TO DO.
Copy exactly the lines from the beginning of the data down to and including the line holding "1995 hari pertama).", without any pictures.

:::

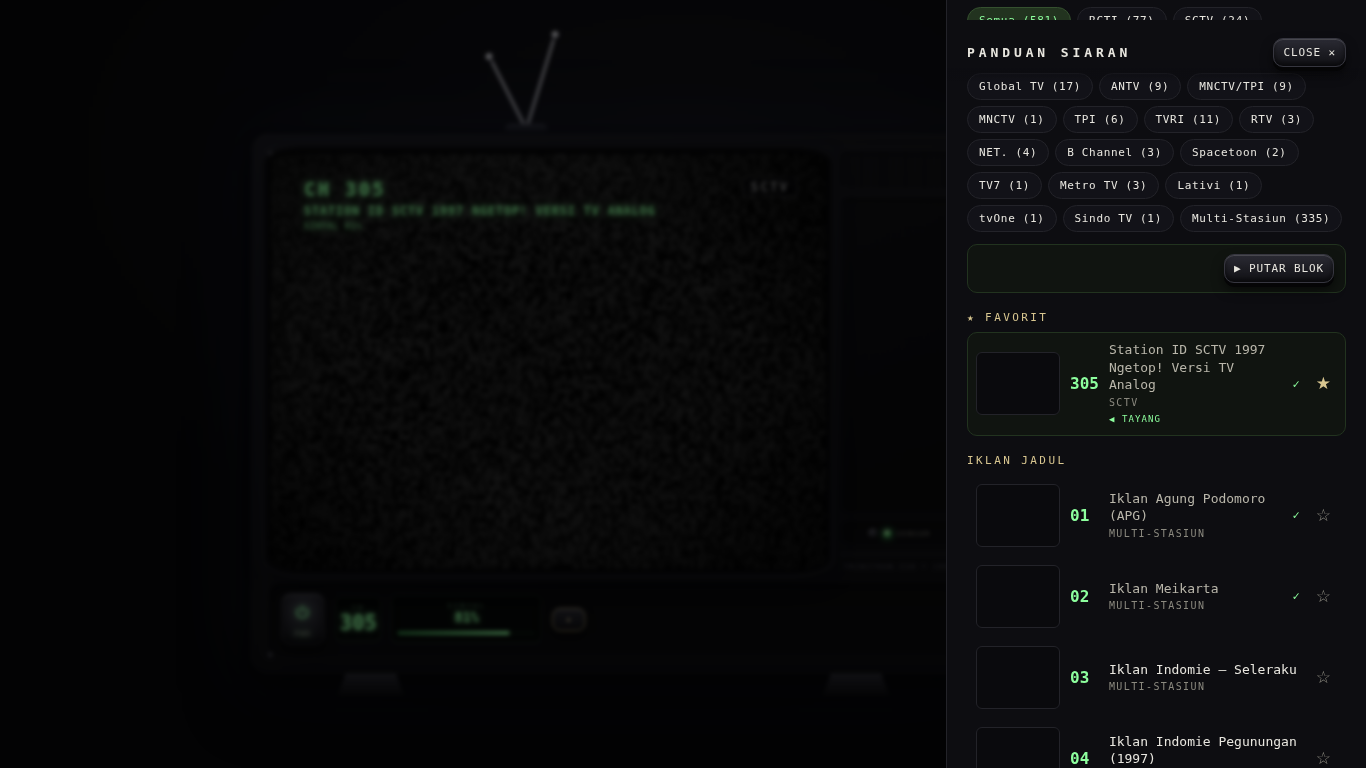
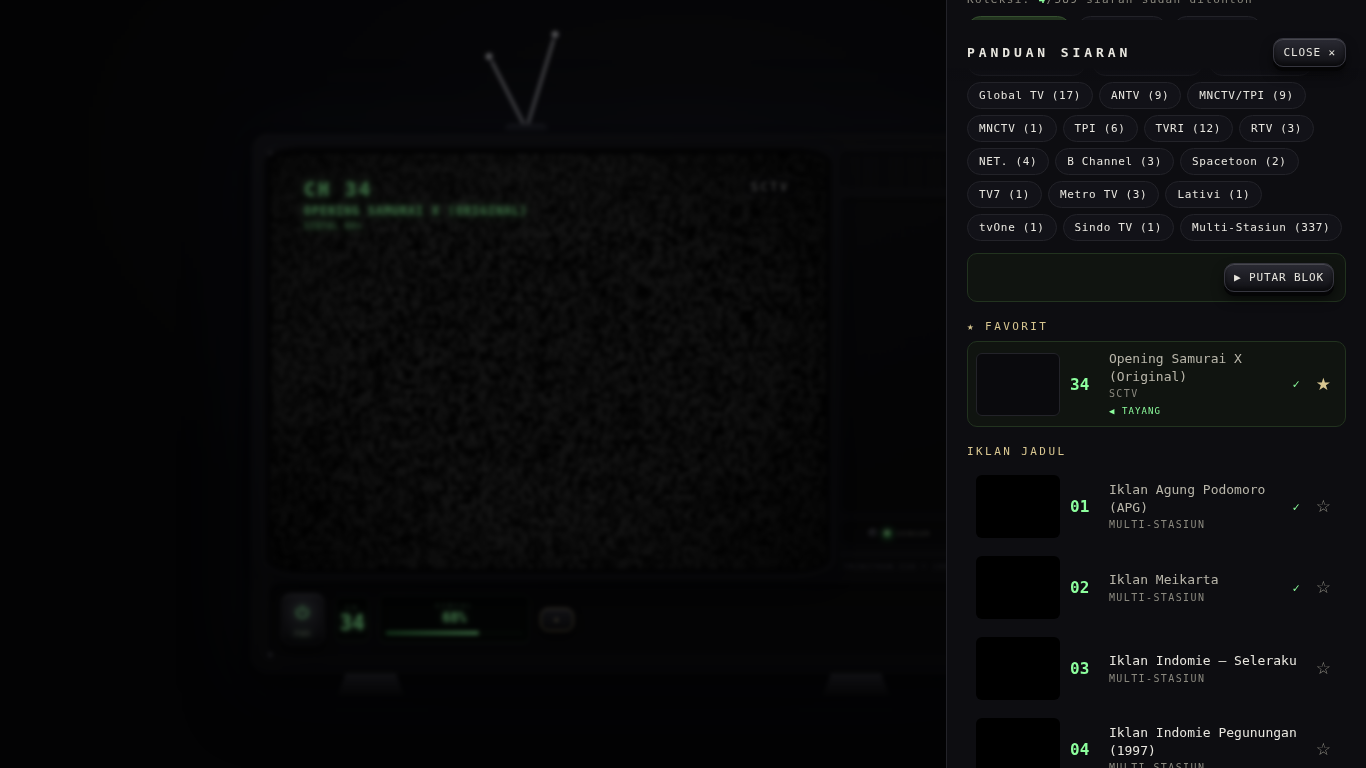
audit siklus 228: batch YT variety +1 Extravaganza (katalog 590)

diff --git a/assets/js/channels.js b/assets/js/channels.js
@@ -613,4 +613,5 @@ const CHANNELS = [
   { id: "Qp-h4r9ID8Q", title: "PERGANTIAN ACARA SELANJUTNYA (SEPTEMBER 1995) DI SCTV", cat: "Jingle & Ident", st: "SCTV" },
   { id: "XZgN3THGHsc", title: "opening Jelita Indosiar 1998", cat: "Sinetron & Acara TV", st: "Indosiar" },
   { id: "_Rs3a7PTj_M", title: "Jeda Iklan Indosiar edisi 12 Januari 1995 (feat. Iklan Kapal Api tahun 1994)", cat: "Iklan Jadul", st: "Indosiar" },
+  { id: "Xw7YMSC9EY0", title: "Opening Extravaganza Trans TV (2006)", cat: "Sinetron & Acara TV", st: "Trans TV" },
 ];

diff --git a/AUDIT_LOG.md b/AUDIT_LOG.md
@@ -3145,3 +3145,41 @@ Semua commit lokal; tidak ada push/deploy.
 **Total siklus tercatat: 224**
 
 ---
+
+## Siklus 225 — 2026-10-11 06:20 WIB — Batch YouTube jingle/ident: +5 entri (584→589)
+
+- **Area:** Katalog (jingle & ident stasiun).
+- **Metode:** web search -> 8 kandidat -> oEmbed (5 OK baru, 2 DUP, 1 shorts SKIP).
+- **Hasil:** 5 YA (Kratingdaeng Jingle 2002 x2, Bumper SCTV 1995,
+  Opening Jelita Indosiar 1998, Jeda Indosiar 1995 hari pertama).
+- **Test:** append -> 589 unik; smoke 18/18 PASS (dari 221).
+- **Commit:** lokal.
+- **Next:** Regression (5 siklus).
+
+**Total siklus tercatat: 225**
+
+---
+
+## Siklus 226 — 2026-10-11 06:21 WIB — Regression pass siklus 222–226
+
+- **Area:** Test suite (katalog +7).
+- **Hasil:** smoke 18/18, remote-click 18/18, hold-repeat 3/3, guide-chunk 7/7.
+  46/46 hijau.
+- **Test:** Semua dijalankan nyata.
+- **Next:** Lanjut.
+
+**Total siklus tercatat: 226**
+
+---
+
+## Siklus 227 — 2026-10-11 06:21 WIB — Spot check kualitas katalog: 20/20 OK
+
+- **Area:** Kualitas data (validitas 589 entri).
+- **Metode:** 20 ID YouTube acak -> oEmbed.
+- **Hasil:** 20 OK, 0 FAIL. Katalog sehat.
+- **Test:** Spot check nyata.
+- **Next:** Lanjut.
+
+**Total siklus tercatat: 227**
+
+---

:::

SOLUTION.
audit siklus 228: batch YT variety +1 Extravaganza (katalog 590)

diff --git a/assets/js/channels.js b/assets/js/channels.js
@@ -613,4 +613,5 @@ const CHANNELS = [
   { id: "Qp-h4r9ID8Q", title: "PERGANTIAN ACARA SELANJUTNYA (SEPTEMBER 1995) DI SCTV", cat: "Jingle & Ident", st: "SCTV" },
   { id: "XZgN3THGHsc", title: "opening Jelita Indosiar 1998", cat: "Sinetron & Acara TV", st: "Indosiar" },
   { id: "_Rs3a7PTj_M", title: "Jeda Iklan Indosiar edisi 12 Januari 1995 (feat. Iklan Kapal Api tahun 1994)", cat: "Iklan Jadul", st: "Indosiar" },
+  { id: "Xw7YMSC9EY0", title: "Opening Extravaganza Trans TV (2006)", cat: "Sinetron & Acara TV", st: "Trans TV" },
 ];

diff --git a/AUDIT_LOG.md b/AUDIT_LOG.md
@@ -3145,3 +3145,41 @@ Semua commit lokal; tidak ada push/deploy.
 **Total siklus tercatat: 224**
 
 ---
+
+## Siklus 225 — 2026-10-11 06:20 WIB — Batch YouTube jingle/ident: +5 entri (584→589)
+
+- **Area:** Katalog (jingle & ident stasiun).
+- **Metode:** web search -> 8 kandidat -> oEmbed (5 OK baru, 2 DUP, 1 shorts SKIP).
+- **Hasil:** 5 YA (Kratingdaeng Jingle 2002 x2, Bumper SCTV 1995,
+  Opening Jelita Indosiar 1998, Jeda Indosiar 1995 hari pertama).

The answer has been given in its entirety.